The amount Australians owe on their mortgages has notched up its fastest annual growth for three and half years.
The figures add weight to the comment by the RBA in its Financial Stability Review last week that housing credit has become “unbalanced”.
And they will encourage calls for the RBA to use “macroprudential” tools – rules and regulations – rather than just interest rates to rein in lending and prevent a dangerous boom/bust cycle in the housing market.
Housing debt rose by $7.7 billion or 0.6 per cent, between July and August.
That lifted annual growth from 6.5 per cent to 6.7 per cent, its fastest rise since early 2011.
Loans to home buyers rose 0.4 per cent, or $3.7 billion, to $918.8 billion.
But the value of debts owed by housing investors surged at twice that rate in August, lifting by 0.8 per cent, or $3.7 billion, to $417.1 billion.
The rise in the six months to August, 9.9 per cent on an annualised basis, was the fastest since 2007 before the global crisis bit into banks’ ability to lend.
If growth continues at its August pace, total housing credit will rise by another $113 billion to reach $1.5 trillion around October next year.
The figures from the RBA on Tuesday don’t include cross-border lending, such as loans made by the offshore branches of Australian banks to buy properties in Australia.
Other measures of credit in the RBA’s figures were more subdued.
Credit to businesses, aside from residential property loans, was unchanged in August with annual growth of 3.2 per cent barely beating consumer prices.

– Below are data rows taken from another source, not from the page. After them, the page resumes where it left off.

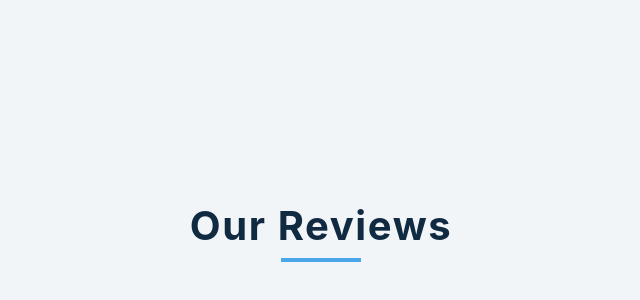
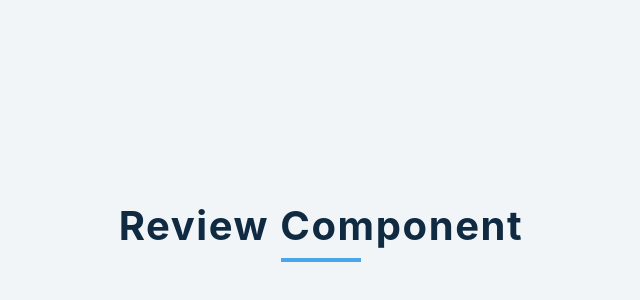
Before and after one commit to BulegaHassan/reviews-react-mini-project, a React (Create React App) app: page / in a window 1280 px wide. Shown: the part 134-434 px from the top of the page, without its empty margins (319-959 px from the left). Built offline with nearby package versions, Linux system fonts and the light colour scheme.

Commit message:
chore: add review component to App.js

```diff
--- a/src/App.js
+++ b/src/App.js
@@ -5,7 +5,7 @@ function App() {
     <main>
       <section className='container'>
         <div className='title'>
-          <h2>our reviews</h2>
+          <Review/>
           <div className='underline'></div>
         </div>
       </section>
```
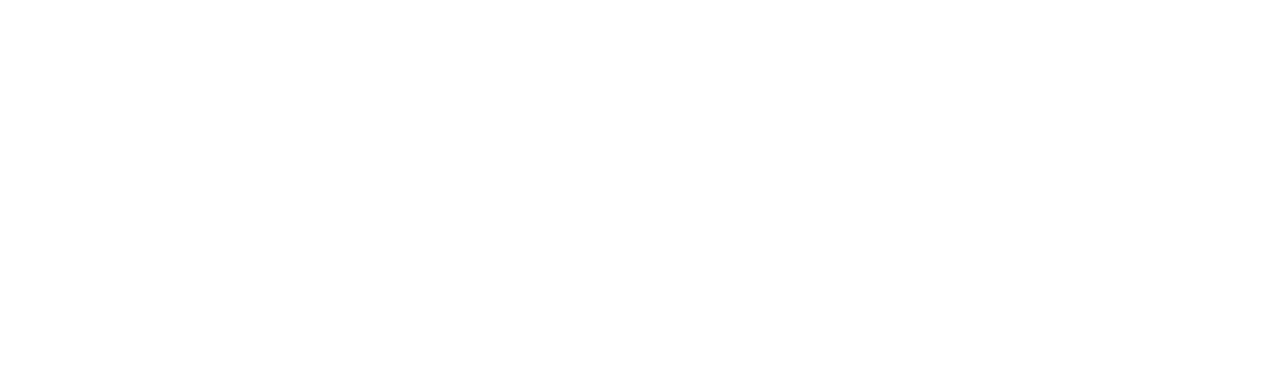
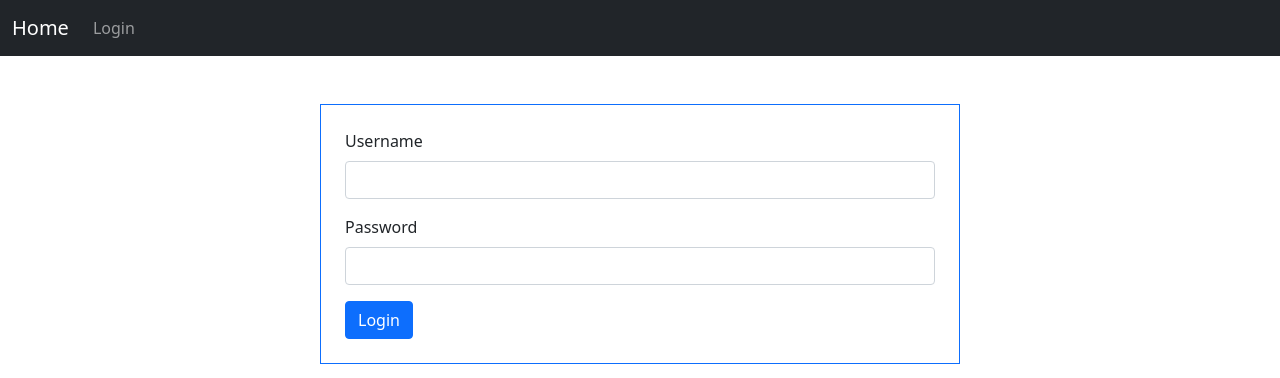
Before and after one commit to pedroscampoy/pokexplorer-training, an Angular app: page /login in a window 1280 px wide. Before the commit this address led to /. Shown: the top 378 px of the page. Built offline with nearby package versions, Linux system fonts and the light colour scheme.

Commit message:
basic login

```diff
--- a/src/app/app.component.html
+++ b/src/app/app.component.html
@@ -1 +1,2 @@
+<app-header></app-header>
 <router-outlet></router-outlet>
--- /dev/null
+++ b/src/app/components/header/header.component.html
@@ -0,0 +1,10 @@
+<nav class="navbar navbar-expand-lg navbar-dark bg-dark">
+  <div class="container-fluid">
+    <a class="navbar-brand" [routerLink]="''">Home</a>
+    <div class="collapse navbar-collapse" id="navbarNavAltMarkup">
+      <div class="navbar-nav">
+        <a class="nav-link" [routerLink]="'/login'">Login</a>
+      </div>
+    </div>
+  </div>
+</nav>
--- /dev/null
+++ b/src/app/components/header/header.component.ts
@@ -0,0 +1,14 @@
+import { Component } from '@angular/core';
+import { UserService } from 'src/app/core/services/user.service';
+
+
+@Component({
+  selector: 'app-header',
+  templateUrl: './header.component.html',
+  styleUrls: ['./header.component.scss'],
+})
+export class HeaderComponent {
+  isLoggedIn$ = this.userService.isUserLoggedIn$;
+
+  constructor(private userService: UserService) {}
+}
--- a/src/app/components/home/home.component.html
+++ b/src/app/components/home/home.component.html
@@ -1 +1,2 @@
-<app-pokemon-display></app-pokemon-display>
+<app-header></app-header>
+<router-outlet></router-outlet>
--- /dev/null
+++ b/src/app/components/login/login.component.html
@@ -0,0 +1,17 @@
+<div class="d-flex align-items-center justify-content-center py-5">
+  <div class="border border-primary p-4 w-50">
+    <form class="form-group" (ngSubmit)="login()">
+      <div class="mb-3">
+        <label for="username" class="form-label">Username</label>
+        <input type="user" class="form-control" name="username" [(ngModel)]="username" />
+      </div>
+      <div class="mb-3">
+        <label for="password" class="form-label">Password</label>
+        <input type="password" class="form-control" name="password" [(ngModel)]="password" />
+      </div>
+      <button type="submit" class="btn btn-primary"  *ngIf="(isLoggedIn$ | async) === false">Login</button>
+      <button type="submit" class="btn btn-primary" *ngIf="isLoggedIn$ | async" (click)="logout()">Logout</button>
+    </form>
+    <div class="my-4" *ngIf="isLoggedIn$ | async">User is logged in!</div>
+  </div>
+</div>
--- /dev/null
+++ b/src/app/components/login/login.component.ts
@@ -0,0 +1,30 @@
+import { Component, OnInit } from '@angular/core';
+import { UserService } from 'src/app/core/services/user.service';
+
+@Component({
+  selector: 'app-login',
+  templateUrl: './login.component.html',
+  styleUrls: ['./login.component.scss']
+})
+export class LoginComponent implements OnInit {
+
+  constructor(private userService: UserService) {}
+
+  ngOnInit(): void {
+  }
+
+  username = '';
+  password = '';
+
+  isLoggedIn$ = this.userService.isUserLoggedIn$;
+
+
+  login() {
+    this.userService.checkCredentials(this.username, this.password);
+  }
+
+  logout() {
+    this.userService.logout();
+  }
+
+}
--- a/src/app/components/pokemon-display/pokemon-display.component.html
+++ b/src/app/components/pokemon-display/pokemon-display.component.html
@@ -1,4 +1,4 @@
-<div class="container">
+<div class="container p-4">
   <div class="row row-cols-1 row-cols-md-3 g-4">
     <div *ngFor="let pokemon of pokemonList$ | async; let i=index" class="col">
       <div class="card mb-3" style="max-width: 500px;">
--- /dev/null
+++ b/src/app/core/services/user.service.ts
@@ -0,0 +1,21 @@
+import { Injectable } from '@angular/core';
+import { BehaviorSubject } from 'rxjs';
+
+@Injectable({
+  providedIn: 'root'
+})
+export class UserService {
+
+  private isUserLoggedIn = new BehaviorSubject(false);
+  isUserLoggedIn$ = this.isUserLoggedIn.asObservable();
+
+  checkCredentials(username: string, password: string) {
+    if (username === 'demo' && password === 'demo') {
+      this.isUserLoggedIn.next(true);
+    }
+  }
+
+  logout() {
+    this.isUserLoggedIn.next(false);
+  }
+}
```
Also changed, not shown: src/app/app-routing.module.ts (+7 -3 lines), src/app/app.module.ts (+7 -2 lines), src/app/components/header/header.component.scss (added), src/app/components/login/login.component.scss (added), 1 other file (tests, documents, lock files or other folders).
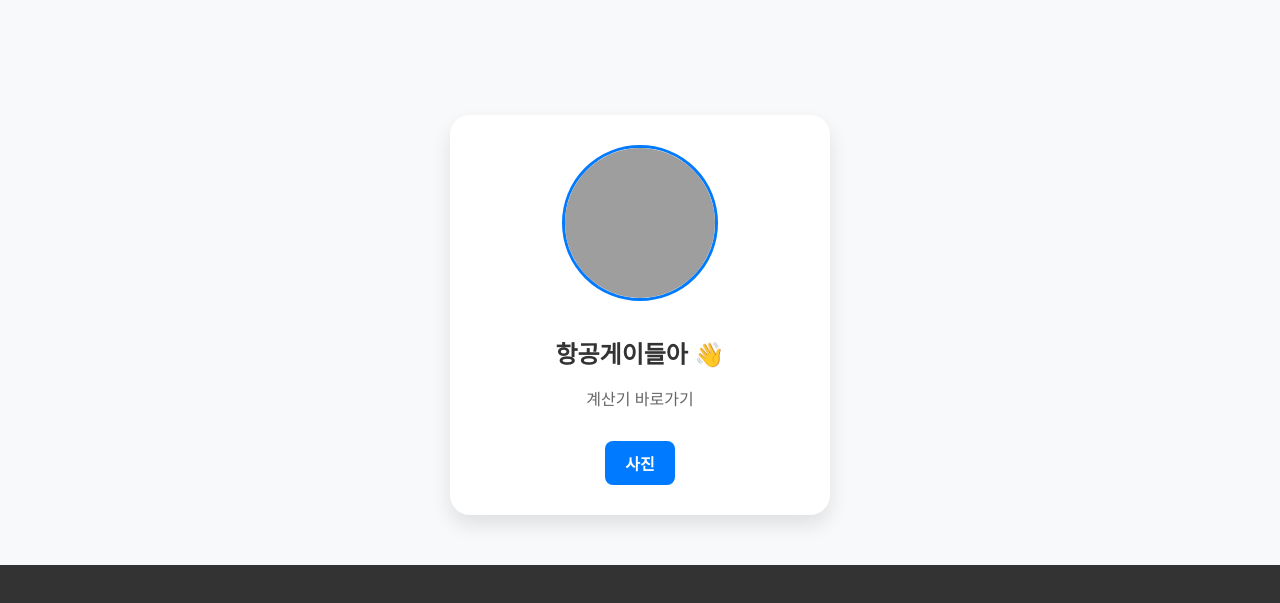
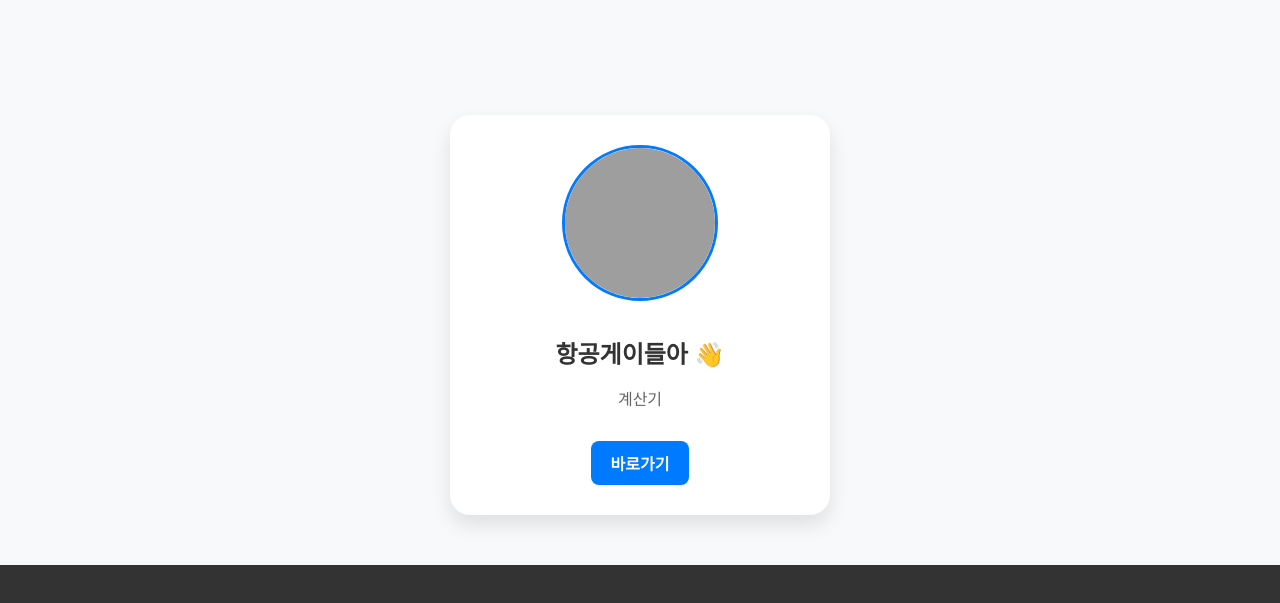
Before and after one commit to brothrone/a, a plain HTML site: page index.html in a window 1280 px wide. Shown: the top 603 px of the page. Drawn offline with Linux system fonts and the light colour scheme; grey boxes are pictures that could not be loaded.

Commit message:
Update index.html

```diff
--- a/index.html
+++ b/index.html
@@ -84,7 +84,7 @@
     <div class="card">
         <img src="sapporo.jpeg" alt="sapporo">
         <h1>항공게이들아 👋</h1>
-        <p>계산기 바로가기</p>
+        <p>계산기</p>
 
         <a href="satellite_EPS_calculator.html" style="
             display: inline-block;
@@ -95,7 +95,7 @@
             text-decoration: none;
             border-radius: 8px;
             font-weight: bold;
-        ">사진</a>
+        ">바로가기</a>
     </div>
 
     <footer class="footer">
```
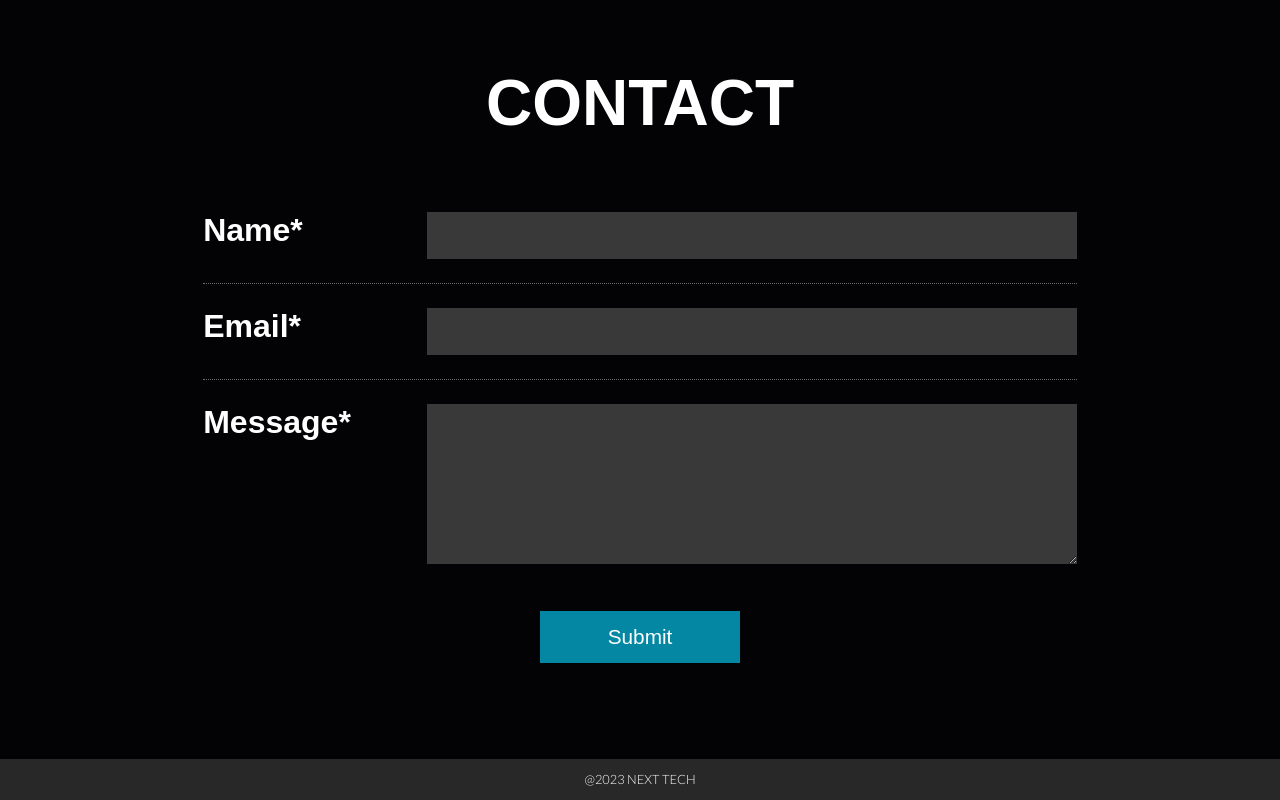
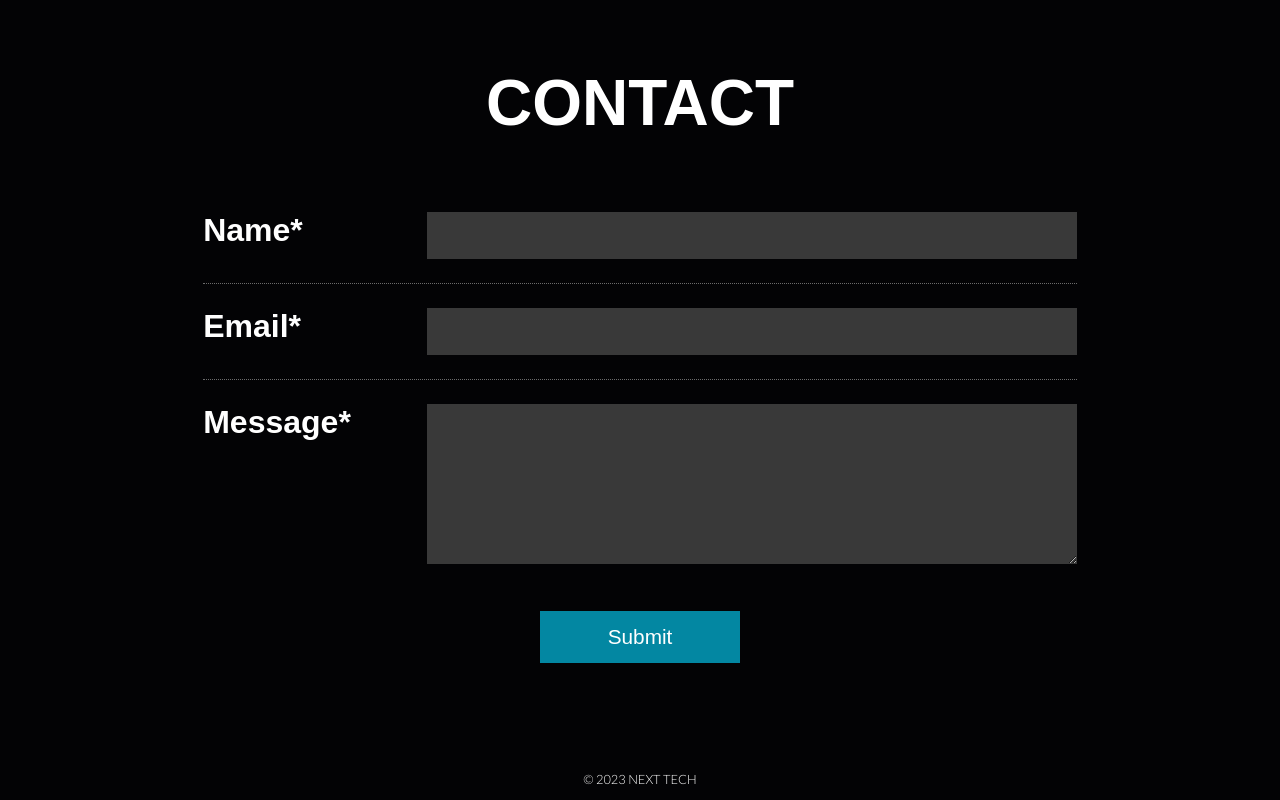
Before and after one commit to shim369/Nextjs-TypeScript-Newt-Site2, a Next.js app: page / in a window 1280 px wide. Shown: the part 3294-4094 px from the top of the page. Built offline with nearby package versions, Linux system fonts and the light colour scheme; a web font is replaced by a local one.

Commit message:
update text & css

```diff
--- a/app/components/Footer.tsx
+++ b/app/components/Footer.tsx
@@ -1,7 +1,7 @@
 export const Footer = () => {
   return (
     <footer className={'footer'}>
-        <p>@2023 NEXT TECH</p>
+        <p>&copy; 2023 NEXT TECH</p>
     </footer>
   )
 }
--- a/app/styles/style.scss
+++ b/app/styles/style.scss
@@ -622,7 +622,6 @@ ul {
 	position: relative;
 	font-size: .8rem;
 	padding: .8rem;
-	background: rgb(40 40 40);
 	color: var(--white);
 }
 
```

And other lending to households, which includes loans to buy shares as well as traditional consumer spending, was up only 0.2 per cent, with annual growth at 1.1 per cent.